Couple of days ago, Y and his family left Boulder, not temporarily, but permanently. On the night I got a phone call from him because he needed to get rid of his old bookshelves, I thought he already left the town we started getting familiar together. He told me if I could get the bookshelves before he decided to throw it away, and I accepted with other things that are useless for him anymore. We carried all the things together from his house to my home, which were just 2 minutes away each other. After carrying the heavy things, he asked me to shake hands, which is usually performed when people meet a monumental moment and want to “carve” it. At the time we met around about 11 pm, the handshaking meant say goodbye, forever or not.
He was my former roommate. No, he was not a roommate. When I started a new life here in Boulder four years ago, and struggled in a math review session that is normally given for two weeks in summer as a preliminary course for a upcoming economics graduate student, he arrived the town after the short coursework already finished its first week. He suddenly changed his school from North Carolina to Colorado, and needed a place to stay until finding a real house to live with his family. I was asked to offer a room for him, and accepted it. We lived for about 15 days. I slept in living room after giving my bedroom to him, because I though he was 10 years older than me so that begin nice to the old guy is ultimately required for the Korean younger. Since we were not intended to sleep together in one bed, we had to borrow a small, old, and shabby bed from the other Korean neighbor. We carried the heavy thing together. The 15 days must be modicum, or miserable part of our four years life in Boulder. But it was the only time I spent with the other Korean guy in this town. I live with three roommates for one year in Louisville in my second academic year, even with one Korean, but it was not a real “living together” thing to me.
Y is the only Korean male graduate student (Oh, he is not a student anymore. He is a doctor right now) whom I have liked since arriving here. I do not like Korean community in this small town. They crave to talk about the other one badly, and feel happy with successful behind-talking. He does not. They do not understand how they fail to reach the original goal they had aimed and what to do at each step. So they fail permanently. He does know the things. That’s why he finished his doctoral career in four years which are even designed for five years normally. They always try to make a illusion about themselves so that they pretend to be great, while the fact does work with the desire. He always tells true status where he is and always concentrate on his family. There are the other many things explaining differences between “them” and him.
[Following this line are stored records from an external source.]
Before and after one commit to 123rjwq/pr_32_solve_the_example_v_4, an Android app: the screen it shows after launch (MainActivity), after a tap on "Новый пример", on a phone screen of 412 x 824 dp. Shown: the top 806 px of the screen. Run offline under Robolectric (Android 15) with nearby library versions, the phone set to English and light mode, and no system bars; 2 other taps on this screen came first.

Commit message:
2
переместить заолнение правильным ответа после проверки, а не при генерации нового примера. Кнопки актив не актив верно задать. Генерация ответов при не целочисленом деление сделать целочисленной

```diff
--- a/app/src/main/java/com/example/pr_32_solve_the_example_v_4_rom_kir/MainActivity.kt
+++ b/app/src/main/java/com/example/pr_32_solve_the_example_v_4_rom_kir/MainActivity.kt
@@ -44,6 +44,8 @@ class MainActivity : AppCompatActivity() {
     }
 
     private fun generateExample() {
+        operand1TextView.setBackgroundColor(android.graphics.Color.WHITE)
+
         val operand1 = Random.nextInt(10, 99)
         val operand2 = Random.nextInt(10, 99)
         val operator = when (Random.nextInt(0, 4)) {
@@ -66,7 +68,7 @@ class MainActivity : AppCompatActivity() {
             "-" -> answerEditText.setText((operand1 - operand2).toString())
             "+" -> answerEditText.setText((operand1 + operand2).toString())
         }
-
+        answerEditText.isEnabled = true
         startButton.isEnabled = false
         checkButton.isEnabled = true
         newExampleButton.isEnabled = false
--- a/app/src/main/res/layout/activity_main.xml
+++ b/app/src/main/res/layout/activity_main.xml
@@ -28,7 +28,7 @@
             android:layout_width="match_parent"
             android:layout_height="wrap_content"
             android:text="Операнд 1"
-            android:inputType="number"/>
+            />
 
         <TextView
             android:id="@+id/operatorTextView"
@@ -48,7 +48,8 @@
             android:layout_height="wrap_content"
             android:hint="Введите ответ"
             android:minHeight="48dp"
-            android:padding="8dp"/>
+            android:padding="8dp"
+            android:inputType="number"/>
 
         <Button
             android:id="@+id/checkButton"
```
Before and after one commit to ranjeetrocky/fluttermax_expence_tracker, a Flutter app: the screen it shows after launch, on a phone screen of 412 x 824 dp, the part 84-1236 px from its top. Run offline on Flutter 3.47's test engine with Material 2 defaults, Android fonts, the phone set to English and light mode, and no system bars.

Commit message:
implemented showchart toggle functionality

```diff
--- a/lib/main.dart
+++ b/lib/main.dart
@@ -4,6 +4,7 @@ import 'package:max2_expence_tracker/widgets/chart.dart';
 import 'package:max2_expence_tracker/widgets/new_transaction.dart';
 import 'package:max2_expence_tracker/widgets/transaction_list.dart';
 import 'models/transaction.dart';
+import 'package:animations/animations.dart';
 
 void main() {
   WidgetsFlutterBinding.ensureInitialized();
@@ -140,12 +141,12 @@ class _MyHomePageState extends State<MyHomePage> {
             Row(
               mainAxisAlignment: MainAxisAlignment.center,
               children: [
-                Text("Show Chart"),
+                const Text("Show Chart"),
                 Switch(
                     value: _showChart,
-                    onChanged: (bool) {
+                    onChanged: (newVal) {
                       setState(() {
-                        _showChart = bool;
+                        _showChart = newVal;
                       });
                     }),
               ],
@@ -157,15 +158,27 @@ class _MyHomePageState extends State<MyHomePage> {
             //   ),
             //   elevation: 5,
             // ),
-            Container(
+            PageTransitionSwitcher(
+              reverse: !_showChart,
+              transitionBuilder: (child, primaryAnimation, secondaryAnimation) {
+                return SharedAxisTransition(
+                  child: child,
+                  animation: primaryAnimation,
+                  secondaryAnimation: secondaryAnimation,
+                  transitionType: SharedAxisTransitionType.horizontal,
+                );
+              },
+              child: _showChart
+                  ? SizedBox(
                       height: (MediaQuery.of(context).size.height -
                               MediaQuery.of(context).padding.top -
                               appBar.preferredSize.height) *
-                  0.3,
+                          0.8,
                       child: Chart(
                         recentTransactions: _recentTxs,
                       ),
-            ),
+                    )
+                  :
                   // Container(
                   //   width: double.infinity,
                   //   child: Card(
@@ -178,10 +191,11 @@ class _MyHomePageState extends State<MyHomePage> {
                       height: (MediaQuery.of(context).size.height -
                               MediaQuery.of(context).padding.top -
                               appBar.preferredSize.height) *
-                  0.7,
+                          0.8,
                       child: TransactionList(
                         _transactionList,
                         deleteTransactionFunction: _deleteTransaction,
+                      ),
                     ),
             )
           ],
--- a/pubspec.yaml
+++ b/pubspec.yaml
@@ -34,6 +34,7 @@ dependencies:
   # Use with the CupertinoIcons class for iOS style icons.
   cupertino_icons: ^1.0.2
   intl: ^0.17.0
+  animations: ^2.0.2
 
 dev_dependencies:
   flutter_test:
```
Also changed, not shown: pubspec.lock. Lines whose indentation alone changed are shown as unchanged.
Carrying heavy things together might be the only thing we did at the same level. He has been a great mentor for my academic life. He worked at a company for many years, and used the experience to help me out and to make me convinced what I should do for the higher level. He has been great friend of chattering as well. When we started to talk at a coffee shop or an any place, it took several hours. He gave me a joy of talking in Korean.
I will miss him. I may have to finish my doctoral program in a year, and even when I go to Seoul this summer I will be able to meet him at a conference that we will be attending for the presentation. But his departure reminds me many things. These are not a simple nostalgia, or a grief of having to say goodbye. But these are, maybe, complicated thoughts on a person who already progressed the way that I want to go, and have to go. He is a tremendous 선배 of 인생. I thank him.